Three flights carrying humanitarian aid and aid workers have arrived in Sanaa, Yemen’s capital.
The aid is the first allowed into the country in nearly three weeks, following a blockade imposed by the Saudi-led coalition that halted the flow of essential supplies into Yemen.
The leaders of the World Food Program, the World Health Organization and UNICEF warned that the cost of the blockade was “being measured in the number of lives that are lost.”
The agencies said that 7 million people were at risk of famine in Yemen and that the number could rise.
At least 1 million children are at risk of being exposed to diphtheria, if a rapidly spreading outbreak is not contained, the agencies said. They also warned of a flare-up of cholera, which has been declining since the most explosive outbreak ever recorded, in which more than 900,000 cases in the past six months.
The Saudi-led coalition closed air, land and sea access to Yemen in response to a missile attack by Iran-backed Houthi rebels near the Saudi capital of Riyadh.

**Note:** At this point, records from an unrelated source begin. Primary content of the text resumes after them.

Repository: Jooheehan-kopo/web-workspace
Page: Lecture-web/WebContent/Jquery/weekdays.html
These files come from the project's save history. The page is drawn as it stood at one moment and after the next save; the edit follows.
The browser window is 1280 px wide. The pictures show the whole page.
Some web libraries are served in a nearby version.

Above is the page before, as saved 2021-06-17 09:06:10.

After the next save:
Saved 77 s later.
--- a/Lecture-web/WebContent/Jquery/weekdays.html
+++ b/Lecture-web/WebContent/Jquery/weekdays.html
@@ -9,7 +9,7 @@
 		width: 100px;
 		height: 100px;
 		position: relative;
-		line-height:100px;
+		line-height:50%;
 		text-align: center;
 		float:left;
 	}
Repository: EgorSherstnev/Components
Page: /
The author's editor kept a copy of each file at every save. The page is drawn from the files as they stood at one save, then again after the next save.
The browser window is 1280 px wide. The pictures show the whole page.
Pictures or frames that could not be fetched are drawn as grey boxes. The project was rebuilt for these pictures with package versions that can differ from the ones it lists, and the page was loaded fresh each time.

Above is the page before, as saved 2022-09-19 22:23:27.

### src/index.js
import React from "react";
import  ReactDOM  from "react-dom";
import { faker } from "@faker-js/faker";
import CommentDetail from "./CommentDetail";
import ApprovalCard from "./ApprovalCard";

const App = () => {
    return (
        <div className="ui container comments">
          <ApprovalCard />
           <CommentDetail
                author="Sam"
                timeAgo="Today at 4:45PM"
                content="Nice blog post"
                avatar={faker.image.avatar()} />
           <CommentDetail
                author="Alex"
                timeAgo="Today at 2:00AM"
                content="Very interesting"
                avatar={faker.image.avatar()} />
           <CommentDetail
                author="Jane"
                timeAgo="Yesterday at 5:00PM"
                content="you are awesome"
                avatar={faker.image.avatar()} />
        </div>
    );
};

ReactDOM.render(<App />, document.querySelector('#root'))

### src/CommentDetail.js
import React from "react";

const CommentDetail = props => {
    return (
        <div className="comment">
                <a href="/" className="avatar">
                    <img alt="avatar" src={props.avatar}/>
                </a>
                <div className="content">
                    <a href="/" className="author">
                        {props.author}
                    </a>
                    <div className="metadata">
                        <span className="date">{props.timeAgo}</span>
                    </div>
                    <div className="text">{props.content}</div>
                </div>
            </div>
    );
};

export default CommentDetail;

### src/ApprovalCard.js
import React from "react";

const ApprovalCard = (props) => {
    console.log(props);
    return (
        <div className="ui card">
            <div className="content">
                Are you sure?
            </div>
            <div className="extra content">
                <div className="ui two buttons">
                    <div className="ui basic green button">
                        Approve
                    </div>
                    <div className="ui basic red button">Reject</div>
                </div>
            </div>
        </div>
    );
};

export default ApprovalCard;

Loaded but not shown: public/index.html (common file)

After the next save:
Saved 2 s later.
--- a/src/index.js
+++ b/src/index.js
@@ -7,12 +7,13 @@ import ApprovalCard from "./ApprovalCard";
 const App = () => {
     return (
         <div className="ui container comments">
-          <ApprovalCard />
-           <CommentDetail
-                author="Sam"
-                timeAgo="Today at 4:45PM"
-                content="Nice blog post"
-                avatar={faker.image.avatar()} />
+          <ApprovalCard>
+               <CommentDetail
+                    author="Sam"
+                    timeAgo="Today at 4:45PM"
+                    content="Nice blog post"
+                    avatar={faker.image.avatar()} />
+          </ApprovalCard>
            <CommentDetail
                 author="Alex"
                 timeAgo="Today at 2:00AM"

The war in Yemen has claimed than 10,000 lives and displaced an estimated 3 million people. Even before the civil war began in 2015, Yemen was the most impoverished Arab country in the world.